◆ Task instructions
Track down every line below that holds "README" and copy it.

Difference listings
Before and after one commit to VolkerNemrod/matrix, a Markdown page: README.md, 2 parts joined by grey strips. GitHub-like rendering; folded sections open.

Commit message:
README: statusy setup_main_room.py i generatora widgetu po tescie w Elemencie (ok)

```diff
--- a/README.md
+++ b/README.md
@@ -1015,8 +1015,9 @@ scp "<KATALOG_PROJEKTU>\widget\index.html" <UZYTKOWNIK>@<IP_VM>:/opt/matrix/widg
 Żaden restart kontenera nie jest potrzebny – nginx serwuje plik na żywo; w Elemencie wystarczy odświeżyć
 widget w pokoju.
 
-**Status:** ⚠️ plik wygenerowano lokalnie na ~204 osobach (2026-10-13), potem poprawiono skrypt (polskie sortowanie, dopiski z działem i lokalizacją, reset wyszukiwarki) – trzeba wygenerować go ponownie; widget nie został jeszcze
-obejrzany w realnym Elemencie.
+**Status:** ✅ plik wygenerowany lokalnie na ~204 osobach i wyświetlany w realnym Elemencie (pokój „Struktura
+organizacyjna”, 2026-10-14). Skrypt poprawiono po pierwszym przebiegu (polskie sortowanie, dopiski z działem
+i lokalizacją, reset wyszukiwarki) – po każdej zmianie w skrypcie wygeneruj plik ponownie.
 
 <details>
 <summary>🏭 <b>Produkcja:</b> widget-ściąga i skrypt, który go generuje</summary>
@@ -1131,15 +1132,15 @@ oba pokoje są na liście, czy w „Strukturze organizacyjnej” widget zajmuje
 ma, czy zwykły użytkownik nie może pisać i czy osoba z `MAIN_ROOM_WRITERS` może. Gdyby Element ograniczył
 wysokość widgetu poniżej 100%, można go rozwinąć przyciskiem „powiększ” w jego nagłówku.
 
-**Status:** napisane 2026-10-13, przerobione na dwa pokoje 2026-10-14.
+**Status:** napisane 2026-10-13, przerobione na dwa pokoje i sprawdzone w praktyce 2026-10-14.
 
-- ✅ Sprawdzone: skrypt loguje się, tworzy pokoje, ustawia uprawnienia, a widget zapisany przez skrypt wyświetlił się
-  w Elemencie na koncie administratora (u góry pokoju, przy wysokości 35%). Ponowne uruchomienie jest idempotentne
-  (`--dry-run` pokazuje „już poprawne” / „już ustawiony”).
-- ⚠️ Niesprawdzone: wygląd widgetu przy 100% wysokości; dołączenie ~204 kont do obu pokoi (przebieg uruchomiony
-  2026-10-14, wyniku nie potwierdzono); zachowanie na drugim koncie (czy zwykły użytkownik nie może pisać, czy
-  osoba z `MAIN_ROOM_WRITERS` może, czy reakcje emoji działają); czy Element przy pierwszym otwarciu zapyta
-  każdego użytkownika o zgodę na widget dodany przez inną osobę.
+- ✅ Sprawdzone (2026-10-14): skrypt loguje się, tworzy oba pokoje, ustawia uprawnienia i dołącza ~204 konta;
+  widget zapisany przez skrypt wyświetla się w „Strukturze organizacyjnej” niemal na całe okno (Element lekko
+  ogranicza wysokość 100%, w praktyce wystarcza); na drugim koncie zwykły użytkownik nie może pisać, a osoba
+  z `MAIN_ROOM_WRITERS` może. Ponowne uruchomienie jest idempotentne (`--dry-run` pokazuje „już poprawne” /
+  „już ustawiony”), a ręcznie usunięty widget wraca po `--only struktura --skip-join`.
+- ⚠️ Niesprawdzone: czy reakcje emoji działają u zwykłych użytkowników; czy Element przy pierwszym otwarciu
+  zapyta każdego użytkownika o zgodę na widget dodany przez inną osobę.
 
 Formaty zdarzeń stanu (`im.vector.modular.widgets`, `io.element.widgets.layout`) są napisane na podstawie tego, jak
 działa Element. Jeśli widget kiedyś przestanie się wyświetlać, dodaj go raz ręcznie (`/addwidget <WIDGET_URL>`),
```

* * *

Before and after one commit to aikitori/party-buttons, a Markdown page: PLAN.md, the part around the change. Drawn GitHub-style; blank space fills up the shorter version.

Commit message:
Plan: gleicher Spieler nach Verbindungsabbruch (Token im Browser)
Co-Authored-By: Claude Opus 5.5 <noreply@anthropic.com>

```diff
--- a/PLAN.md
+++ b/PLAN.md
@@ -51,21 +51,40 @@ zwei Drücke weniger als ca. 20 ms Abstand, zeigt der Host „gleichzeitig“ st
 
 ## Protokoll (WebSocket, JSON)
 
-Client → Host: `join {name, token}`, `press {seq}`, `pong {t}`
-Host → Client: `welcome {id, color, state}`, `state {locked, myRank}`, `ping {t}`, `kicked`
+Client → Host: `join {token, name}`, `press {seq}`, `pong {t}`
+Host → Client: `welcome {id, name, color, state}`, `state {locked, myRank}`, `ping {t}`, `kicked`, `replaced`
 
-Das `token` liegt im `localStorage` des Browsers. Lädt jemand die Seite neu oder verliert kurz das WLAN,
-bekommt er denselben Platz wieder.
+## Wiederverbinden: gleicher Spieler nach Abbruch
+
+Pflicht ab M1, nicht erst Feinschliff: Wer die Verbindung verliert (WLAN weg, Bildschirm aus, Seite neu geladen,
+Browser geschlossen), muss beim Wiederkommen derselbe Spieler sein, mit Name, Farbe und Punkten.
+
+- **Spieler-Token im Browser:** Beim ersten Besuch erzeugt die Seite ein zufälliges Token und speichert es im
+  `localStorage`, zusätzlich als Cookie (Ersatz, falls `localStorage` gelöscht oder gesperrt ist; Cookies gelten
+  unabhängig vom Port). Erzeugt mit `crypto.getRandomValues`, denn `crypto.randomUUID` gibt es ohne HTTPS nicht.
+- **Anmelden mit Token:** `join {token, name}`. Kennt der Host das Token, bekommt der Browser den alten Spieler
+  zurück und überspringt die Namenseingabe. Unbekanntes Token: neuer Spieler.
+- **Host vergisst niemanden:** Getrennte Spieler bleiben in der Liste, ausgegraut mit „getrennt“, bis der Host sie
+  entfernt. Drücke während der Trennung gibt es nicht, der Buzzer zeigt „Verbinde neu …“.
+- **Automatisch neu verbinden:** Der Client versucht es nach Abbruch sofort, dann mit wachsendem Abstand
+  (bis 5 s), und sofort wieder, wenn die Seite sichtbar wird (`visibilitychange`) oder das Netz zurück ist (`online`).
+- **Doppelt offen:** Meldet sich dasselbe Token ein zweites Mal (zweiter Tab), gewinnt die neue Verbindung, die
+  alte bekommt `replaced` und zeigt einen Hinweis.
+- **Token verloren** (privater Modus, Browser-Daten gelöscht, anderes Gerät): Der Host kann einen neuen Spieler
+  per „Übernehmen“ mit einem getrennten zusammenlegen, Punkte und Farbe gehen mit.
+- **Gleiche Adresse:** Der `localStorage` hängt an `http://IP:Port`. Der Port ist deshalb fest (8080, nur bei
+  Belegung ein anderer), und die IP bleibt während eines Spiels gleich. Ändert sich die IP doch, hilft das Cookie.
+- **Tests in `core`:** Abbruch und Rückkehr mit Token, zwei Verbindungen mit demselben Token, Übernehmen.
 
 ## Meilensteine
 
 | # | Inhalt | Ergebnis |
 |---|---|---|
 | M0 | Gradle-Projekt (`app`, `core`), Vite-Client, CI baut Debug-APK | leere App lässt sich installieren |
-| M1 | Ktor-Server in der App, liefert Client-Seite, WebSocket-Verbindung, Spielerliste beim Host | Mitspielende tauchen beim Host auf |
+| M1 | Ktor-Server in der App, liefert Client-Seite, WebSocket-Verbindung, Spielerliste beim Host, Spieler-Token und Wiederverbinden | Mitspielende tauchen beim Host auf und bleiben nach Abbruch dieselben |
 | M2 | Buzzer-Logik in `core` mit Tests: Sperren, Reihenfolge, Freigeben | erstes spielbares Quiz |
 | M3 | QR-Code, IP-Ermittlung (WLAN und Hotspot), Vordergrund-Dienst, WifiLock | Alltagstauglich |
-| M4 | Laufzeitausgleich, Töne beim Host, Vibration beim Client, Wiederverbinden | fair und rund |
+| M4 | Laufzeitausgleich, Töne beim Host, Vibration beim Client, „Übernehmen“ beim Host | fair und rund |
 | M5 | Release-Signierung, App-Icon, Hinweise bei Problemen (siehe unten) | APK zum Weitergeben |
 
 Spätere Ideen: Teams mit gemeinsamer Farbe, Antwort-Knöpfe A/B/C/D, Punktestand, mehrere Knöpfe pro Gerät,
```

◆ Task answer
Before and after one commit to VolkerNemrod/matrix, a Markdown page: README.md, 2 parts joined by grey strips. GitHub-like rendering; folded sections open.
README: statusy setup_main_room.py i generatora widgetu po tescie w Elemencie (ok)
--- a/README.md
+++ b/README.md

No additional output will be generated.